# Source records
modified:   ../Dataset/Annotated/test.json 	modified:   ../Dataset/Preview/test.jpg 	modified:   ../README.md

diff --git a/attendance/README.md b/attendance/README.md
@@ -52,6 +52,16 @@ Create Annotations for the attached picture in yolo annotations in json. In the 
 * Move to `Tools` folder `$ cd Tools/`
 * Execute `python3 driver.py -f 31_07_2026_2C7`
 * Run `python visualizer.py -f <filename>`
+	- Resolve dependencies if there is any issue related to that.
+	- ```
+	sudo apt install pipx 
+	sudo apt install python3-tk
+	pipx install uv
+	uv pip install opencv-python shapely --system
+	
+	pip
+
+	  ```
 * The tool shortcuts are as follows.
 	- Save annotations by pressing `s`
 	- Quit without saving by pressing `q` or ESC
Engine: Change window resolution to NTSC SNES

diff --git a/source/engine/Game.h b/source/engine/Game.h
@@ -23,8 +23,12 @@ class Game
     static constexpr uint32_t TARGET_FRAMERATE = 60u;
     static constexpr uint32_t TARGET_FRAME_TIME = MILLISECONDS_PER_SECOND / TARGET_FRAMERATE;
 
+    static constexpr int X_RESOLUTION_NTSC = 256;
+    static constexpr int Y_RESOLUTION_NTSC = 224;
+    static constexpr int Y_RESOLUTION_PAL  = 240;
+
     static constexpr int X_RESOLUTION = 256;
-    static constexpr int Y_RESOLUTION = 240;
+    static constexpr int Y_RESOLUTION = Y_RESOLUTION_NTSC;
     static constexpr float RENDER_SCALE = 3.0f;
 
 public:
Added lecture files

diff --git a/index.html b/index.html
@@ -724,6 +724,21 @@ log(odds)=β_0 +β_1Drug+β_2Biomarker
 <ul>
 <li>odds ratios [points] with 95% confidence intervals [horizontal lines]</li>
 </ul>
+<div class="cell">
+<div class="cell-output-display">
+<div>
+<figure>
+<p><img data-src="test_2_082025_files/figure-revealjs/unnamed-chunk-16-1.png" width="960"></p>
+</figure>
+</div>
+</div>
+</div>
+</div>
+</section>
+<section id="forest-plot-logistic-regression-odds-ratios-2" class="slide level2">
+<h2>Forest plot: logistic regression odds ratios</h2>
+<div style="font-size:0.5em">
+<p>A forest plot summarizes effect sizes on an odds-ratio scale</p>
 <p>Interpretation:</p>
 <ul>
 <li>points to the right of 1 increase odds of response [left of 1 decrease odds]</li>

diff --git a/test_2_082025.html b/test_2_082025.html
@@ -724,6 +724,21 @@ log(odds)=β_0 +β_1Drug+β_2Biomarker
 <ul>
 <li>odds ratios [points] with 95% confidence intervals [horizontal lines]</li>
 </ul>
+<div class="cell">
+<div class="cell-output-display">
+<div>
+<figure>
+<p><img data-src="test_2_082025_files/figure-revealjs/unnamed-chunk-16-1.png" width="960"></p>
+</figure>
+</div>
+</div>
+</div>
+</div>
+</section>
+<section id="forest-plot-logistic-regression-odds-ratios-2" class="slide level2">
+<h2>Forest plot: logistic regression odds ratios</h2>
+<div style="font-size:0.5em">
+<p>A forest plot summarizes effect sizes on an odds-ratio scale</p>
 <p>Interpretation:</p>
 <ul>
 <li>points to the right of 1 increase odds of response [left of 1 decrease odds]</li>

# Task item
The lines holding the string "diff" are what is needed from the material above.

# Response
diff --git a/attendance/README.md b/attendance/README.md
diff --git a/source/engine/Game.h b/source/engine/Game.h
diff --git a/index.html b/index.html
diff --git a/test_2_082025.html b/test_2_082025.html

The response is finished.